- _GOAL OF THE EXERCISE_: Report each line from the listing that the string "size" appears in.

(Beginning of THE DATA)

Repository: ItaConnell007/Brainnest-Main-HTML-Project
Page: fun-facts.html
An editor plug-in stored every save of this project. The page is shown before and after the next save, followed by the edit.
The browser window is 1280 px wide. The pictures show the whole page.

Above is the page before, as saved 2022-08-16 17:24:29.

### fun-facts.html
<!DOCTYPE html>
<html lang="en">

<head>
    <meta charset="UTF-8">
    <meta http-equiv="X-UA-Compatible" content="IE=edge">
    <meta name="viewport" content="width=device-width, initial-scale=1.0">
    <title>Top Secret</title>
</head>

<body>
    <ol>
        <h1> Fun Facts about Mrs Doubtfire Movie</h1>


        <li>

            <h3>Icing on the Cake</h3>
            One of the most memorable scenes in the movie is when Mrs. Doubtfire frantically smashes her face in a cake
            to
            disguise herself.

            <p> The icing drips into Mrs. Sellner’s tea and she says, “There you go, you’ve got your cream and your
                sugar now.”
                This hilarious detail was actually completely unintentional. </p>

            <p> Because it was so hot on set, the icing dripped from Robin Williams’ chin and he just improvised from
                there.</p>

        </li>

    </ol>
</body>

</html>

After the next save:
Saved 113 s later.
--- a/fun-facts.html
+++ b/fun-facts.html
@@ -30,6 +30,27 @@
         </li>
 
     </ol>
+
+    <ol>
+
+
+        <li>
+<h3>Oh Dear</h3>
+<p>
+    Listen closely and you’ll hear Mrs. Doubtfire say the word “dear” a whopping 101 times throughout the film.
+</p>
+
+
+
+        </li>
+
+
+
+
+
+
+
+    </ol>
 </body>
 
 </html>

(End of THE DATA)
(Beginning of THE DATA)

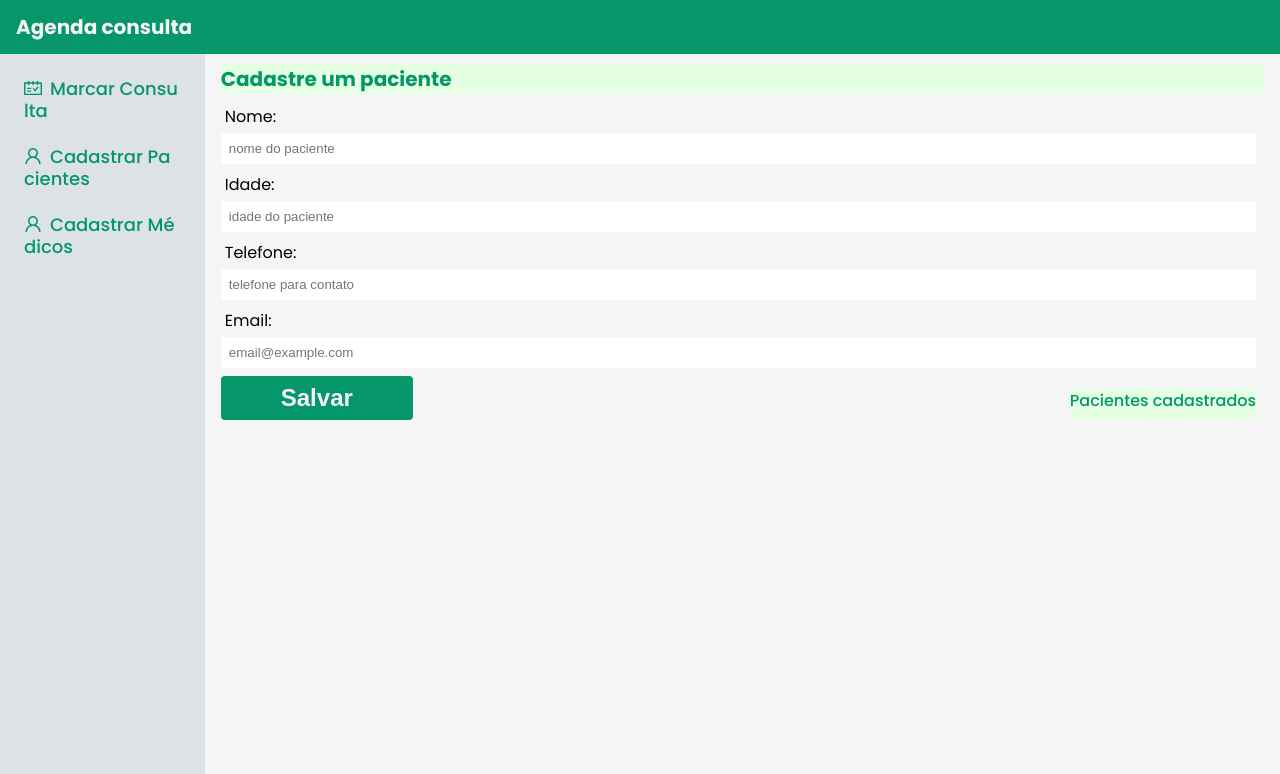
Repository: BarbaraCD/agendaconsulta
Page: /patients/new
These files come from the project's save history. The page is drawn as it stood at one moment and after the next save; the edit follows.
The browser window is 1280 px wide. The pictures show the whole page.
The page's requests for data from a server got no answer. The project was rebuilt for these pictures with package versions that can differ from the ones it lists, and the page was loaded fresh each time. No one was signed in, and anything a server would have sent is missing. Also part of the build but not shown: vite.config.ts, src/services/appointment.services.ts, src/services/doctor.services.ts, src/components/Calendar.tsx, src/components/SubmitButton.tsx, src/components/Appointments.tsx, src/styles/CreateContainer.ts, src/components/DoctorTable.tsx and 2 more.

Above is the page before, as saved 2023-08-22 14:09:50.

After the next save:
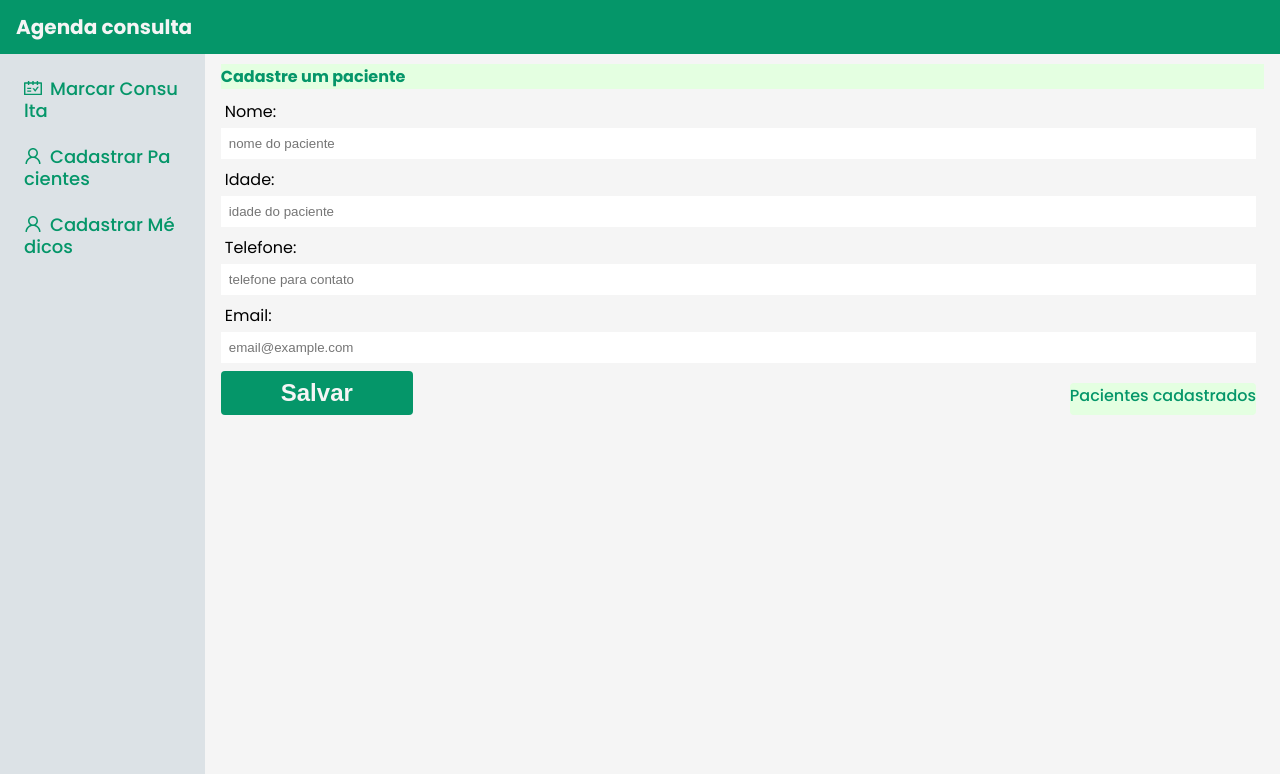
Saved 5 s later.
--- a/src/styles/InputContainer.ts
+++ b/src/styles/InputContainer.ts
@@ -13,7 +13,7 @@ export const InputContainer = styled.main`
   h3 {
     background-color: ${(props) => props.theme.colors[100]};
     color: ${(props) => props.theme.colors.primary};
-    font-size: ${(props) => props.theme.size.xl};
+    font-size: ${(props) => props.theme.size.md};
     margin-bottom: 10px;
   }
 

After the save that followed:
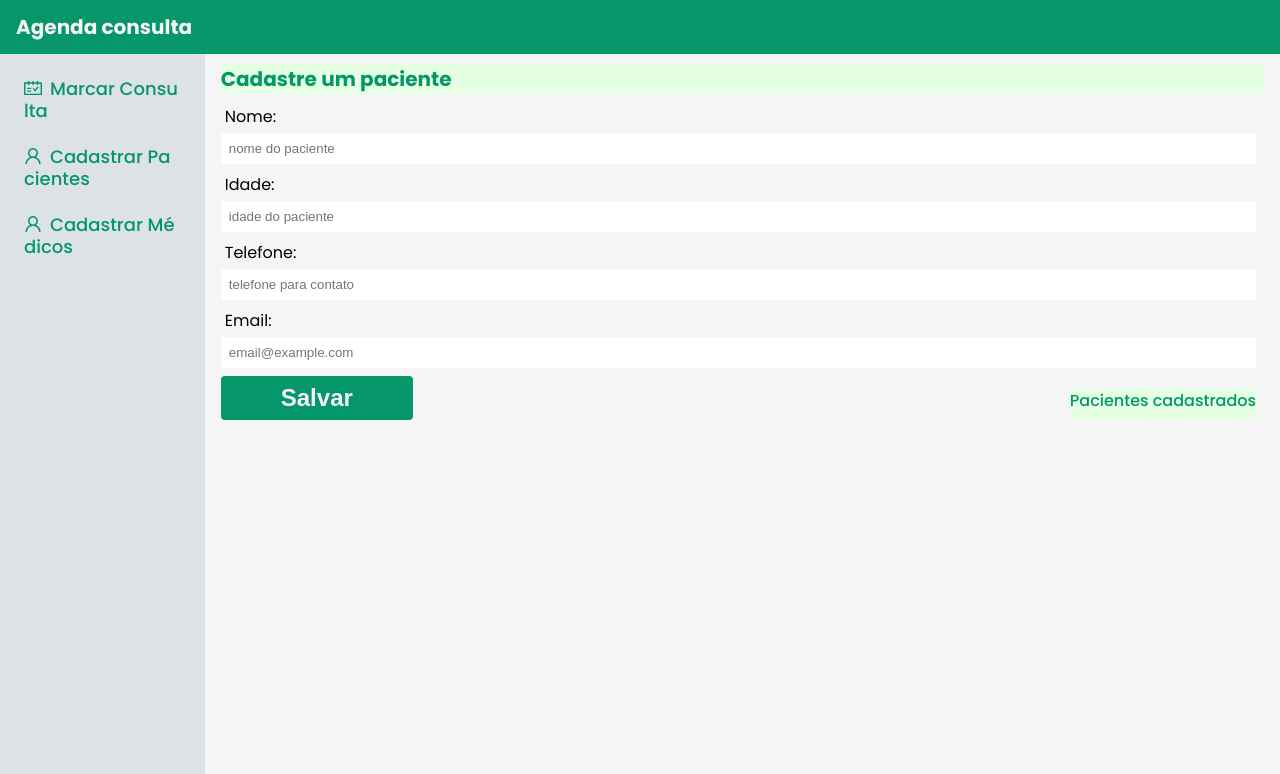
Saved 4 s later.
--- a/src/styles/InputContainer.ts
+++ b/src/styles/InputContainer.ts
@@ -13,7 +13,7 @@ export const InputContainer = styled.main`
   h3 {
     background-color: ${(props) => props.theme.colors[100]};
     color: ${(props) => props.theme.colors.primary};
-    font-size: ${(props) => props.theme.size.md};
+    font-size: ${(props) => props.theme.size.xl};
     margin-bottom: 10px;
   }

(End of THE DATA)

- _OUTPUT FOR THIS EXERCISE_:
-    font-size: ${(props) => props.theme.size.xl};
+    font-size: ${(props) => props.theme.size.md};
-    font-size: ${(props) => props.theme.size.md};
+    font-size: ${(props) => props.theme.size.xl};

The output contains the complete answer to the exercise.